_EXERCISE OBJECTIVE_
Gather each line containing the string "className" from these entries.

_Web interface edit records_
....

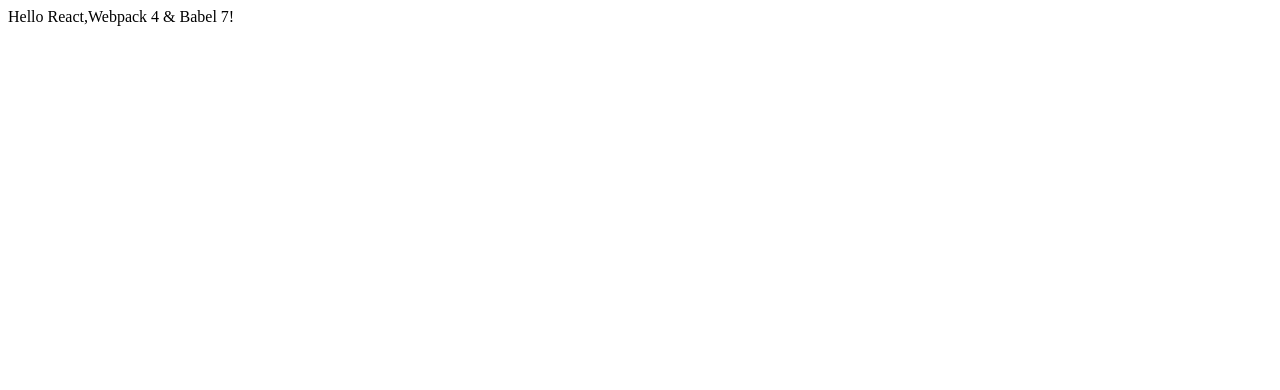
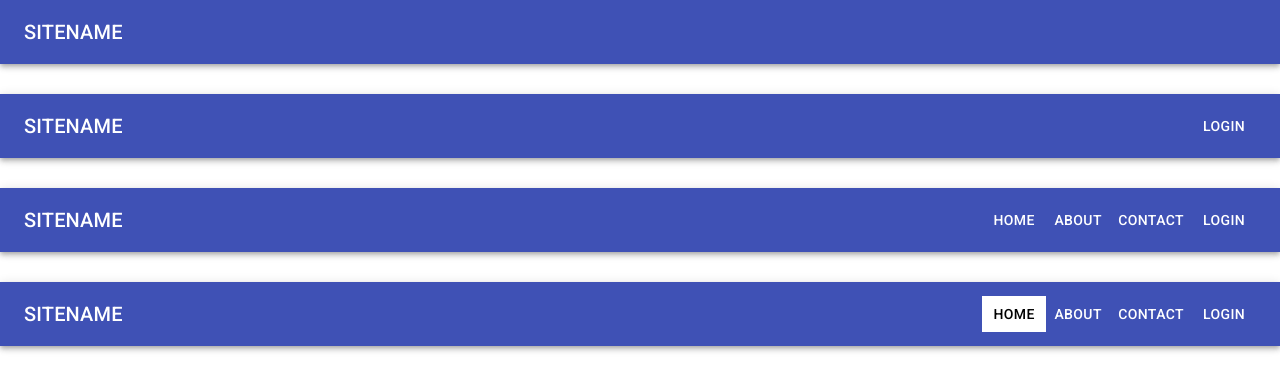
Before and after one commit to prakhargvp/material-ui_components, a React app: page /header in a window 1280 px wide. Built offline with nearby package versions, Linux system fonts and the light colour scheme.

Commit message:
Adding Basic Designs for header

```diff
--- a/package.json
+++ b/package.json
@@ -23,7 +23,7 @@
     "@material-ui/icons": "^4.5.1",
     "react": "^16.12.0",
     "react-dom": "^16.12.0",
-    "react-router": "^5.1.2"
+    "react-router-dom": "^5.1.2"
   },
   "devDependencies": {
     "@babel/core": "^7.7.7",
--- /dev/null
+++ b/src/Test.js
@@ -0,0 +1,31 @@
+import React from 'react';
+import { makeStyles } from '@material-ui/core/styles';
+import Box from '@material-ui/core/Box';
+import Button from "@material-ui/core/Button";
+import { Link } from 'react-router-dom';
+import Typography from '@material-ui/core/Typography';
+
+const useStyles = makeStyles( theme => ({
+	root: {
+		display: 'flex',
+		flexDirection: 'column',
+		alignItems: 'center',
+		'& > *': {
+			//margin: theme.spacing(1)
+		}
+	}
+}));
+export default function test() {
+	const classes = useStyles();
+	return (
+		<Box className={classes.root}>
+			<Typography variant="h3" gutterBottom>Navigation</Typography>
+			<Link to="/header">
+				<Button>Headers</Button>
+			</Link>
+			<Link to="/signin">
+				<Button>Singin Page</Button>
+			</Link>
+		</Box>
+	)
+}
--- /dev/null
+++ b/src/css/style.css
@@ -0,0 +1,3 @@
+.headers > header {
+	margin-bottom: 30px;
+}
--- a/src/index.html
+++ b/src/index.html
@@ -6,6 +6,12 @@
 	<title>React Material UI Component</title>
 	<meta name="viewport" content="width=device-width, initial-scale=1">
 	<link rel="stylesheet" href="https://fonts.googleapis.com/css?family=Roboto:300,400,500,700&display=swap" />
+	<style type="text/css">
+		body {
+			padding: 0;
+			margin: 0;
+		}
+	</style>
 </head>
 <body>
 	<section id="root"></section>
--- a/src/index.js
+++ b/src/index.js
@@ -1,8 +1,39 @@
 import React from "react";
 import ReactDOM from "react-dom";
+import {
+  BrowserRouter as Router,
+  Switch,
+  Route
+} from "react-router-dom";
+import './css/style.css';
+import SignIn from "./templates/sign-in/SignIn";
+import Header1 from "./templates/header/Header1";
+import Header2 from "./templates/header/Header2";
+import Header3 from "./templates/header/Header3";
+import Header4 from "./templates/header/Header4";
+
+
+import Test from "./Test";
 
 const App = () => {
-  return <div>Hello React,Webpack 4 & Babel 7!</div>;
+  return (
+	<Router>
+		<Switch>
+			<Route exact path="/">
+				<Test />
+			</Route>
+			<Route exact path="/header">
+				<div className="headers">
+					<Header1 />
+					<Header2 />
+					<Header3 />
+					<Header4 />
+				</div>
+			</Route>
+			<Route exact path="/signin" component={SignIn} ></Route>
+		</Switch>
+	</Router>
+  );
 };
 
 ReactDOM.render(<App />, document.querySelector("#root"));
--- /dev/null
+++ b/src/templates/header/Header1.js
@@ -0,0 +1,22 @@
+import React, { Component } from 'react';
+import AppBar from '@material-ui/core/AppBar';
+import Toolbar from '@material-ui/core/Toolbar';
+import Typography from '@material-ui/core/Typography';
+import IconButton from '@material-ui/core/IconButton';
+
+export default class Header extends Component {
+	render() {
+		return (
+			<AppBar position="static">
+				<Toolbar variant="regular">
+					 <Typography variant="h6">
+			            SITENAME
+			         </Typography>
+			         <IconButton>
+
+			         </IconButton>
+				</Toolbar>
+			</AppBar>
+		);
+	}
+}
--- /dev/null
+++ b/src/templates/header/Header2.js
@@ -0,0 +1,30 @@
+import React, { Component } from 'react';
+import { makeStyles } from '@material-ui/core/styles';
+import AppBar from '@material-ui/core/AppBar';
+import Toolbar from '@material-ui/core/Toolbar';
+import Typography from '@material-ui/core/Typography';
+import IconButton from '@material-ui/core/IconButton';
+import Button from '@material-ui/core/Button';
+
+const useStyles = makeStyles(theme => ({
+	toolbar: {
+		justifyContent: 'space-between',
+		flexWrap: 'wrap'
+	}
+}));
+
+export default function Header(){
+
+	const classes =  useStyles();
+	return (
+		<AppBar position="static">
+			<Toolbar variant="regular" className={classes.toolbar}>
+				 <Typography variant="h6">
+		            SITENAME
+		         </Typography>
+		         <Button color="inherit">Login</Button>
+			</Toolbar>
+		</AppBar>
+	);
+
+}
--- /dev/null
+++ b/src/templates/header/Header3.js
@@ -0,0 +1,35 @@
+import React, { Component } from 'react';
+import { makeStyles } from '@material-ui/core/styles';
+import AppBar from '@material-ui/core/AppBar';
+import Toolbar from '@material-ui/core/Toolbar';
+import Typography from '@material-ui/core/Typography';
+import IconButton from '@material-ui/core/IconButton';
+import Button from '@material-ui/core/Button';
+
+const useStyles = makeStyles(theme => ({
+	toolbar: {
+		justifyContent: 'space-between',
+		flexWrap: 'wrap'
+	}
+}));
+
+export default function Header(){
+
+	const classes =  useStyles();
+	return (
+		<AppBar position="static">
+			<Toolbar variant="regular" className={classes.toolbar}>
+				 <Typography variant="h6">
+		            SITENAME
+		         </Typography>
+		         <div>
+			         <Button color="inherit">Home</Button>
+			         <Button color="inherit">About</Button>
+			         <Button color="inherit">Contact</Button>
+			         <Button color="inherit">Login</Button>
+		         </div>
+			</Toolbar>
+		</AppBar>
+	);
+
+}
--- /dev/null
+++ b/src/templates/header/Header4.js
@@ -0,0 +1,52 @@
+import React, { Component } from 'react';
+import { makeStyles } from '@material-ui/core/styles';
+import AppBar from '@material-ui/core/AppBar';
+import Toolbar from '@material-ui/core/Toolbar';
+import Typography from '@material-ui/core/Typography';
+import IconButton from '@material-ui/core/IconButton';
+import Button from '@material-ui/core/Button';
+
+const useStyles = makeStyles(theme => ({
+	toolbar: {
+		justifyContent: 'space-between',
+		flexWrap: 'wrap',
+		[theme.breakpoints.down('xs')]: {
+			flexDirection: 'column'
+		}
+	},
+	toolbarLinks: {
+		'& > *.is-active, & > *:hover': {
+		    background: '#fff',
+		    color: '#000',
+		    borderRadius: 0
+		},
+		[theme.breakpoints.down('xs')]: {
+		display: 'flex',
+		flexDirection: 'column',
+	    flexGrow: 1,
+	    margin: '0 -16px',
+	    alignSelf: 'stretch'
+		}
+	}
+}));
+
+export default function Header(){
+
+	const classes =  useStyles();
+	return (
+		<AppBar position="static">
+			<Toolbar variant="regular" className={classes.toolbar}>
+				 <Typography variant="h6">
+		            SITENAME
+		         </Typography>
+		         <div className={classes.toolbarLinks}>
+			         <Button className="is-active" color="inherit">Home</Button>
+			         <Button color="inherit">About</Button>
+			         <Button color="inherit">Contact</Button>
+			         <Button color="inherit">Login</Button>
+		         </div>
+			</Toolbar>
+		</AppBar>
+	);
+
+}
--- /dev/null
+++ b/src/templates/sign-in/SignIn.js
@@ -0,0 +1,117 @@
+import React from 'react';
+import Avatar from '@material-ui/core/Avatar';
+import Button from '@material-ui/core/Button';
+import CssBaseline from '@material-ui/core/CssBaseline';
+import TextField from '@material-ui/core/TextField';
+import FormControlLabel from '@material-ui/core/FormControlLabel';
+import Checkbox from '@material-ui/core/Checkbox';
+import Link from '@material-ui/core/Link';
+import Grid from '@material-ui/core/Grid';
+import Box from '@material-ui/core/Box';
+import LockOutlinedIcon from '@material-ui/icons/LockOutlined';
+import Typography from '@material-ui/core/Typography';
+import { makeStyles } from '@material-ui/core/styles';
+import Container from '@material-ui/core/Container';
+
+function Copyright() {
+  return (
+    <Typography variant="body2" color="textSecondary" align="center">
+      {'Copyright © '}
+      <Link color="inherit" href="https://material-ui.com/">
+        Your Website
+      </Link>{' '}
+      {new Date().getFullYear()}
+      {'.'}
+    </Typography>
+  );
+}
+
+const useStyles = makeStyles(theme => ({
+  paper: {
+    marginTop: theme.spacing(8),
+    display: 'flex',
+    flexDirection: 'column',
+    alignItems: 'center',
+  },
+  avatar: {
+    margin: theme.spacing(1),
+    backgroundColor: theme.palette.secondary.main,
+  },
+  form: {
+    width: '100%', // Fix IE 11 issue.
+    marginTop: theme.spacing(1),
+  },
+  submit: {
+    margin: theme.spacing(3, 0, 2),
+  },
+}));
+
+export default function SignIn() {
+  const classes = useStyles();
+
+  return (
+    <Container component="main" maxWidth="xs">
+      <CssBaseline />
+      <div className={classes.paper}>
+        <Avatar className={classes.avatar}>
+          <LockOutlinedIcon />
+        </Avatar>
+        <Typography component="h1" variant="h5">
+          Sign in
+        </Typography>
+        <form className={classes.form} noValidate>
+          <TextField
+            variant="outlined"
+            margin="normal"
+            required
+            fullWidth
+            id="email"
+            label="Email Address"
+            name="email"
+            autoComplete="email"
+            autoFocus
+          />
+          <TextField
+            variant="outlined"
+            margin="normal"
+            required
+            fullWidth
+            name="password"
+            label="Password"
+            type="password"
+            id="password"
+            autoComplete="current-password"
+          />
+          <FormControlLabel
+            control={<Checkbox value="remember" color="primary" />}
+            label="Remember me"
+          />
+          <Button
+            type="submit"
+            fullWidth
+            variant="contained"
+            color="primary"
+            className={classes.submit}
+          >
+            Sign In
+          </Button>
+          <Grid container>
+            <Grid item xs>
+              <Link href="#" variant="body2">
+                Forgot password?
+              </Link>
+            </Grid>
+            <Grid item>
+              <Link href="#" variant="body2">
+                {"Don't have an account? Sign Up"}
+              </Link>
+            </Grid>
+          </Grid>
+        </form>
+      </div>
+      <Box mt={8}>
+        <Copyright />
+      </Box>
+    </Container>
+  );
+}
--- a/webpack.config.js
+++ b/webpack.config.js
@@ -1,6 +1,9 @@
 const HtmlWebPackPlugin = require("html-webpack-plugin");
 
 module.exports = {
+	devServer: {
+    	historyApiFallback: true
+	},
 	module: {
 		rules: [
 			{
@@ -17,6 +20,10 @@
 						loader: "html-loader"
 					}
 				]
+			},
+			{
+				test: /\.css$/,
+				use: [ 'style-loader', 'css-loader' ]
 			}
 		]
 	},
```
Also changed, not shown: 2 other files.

....

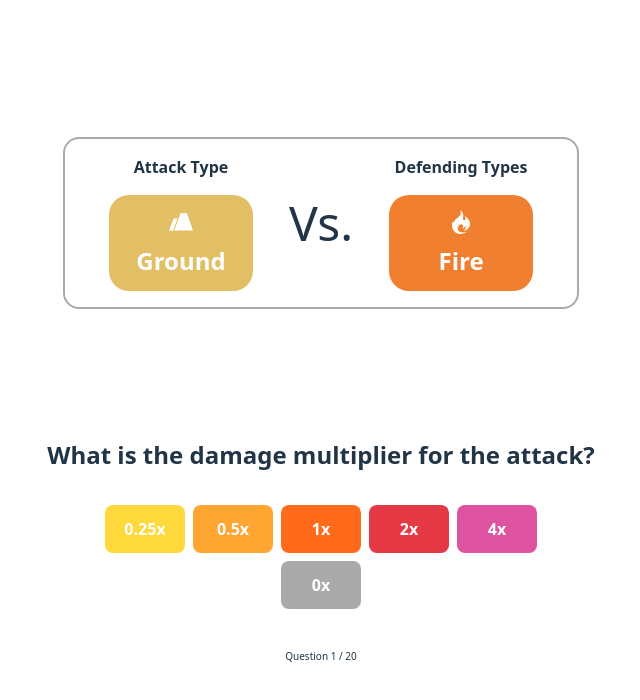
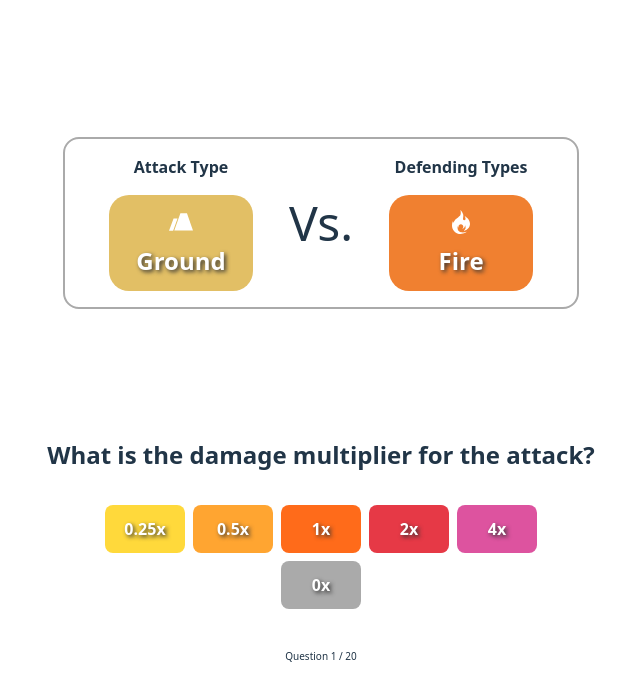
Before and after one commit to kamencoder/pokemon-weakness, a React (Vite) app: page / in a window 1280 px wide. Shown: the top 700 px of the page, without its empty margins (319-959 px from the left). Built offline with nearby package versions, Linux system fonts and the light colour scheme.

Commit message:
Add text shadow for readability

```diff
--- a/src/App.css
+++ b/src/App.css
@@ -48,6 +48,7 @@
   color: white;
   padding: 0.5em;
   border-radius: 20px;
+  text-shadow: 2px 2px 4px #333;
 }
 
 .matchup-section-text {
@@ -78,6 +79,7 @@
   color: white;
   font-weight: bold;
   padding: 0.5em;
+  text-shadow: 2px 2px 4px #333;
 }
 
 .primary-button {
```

....

_EXERCISE RESULT_
+		<Box className={classes.root}>
+				<div className="headers">
+			<Toolbar variant="regular" className={classes.toolbar}>
+			<Toolbar variant="regular" className={classes.toolbar}>
+			<Toolbar variant="regular" className={classes.toolbar}>
+		         <div className={classes.toolbarLinks}>
+			         <Button className="is-active" color="inherit">Home</Button>
+      <div className={classes.paper}>
+        <Avatar className={classes.avatar}>
+        <form className={classes.form} noValidate>
+            className={classes.submit}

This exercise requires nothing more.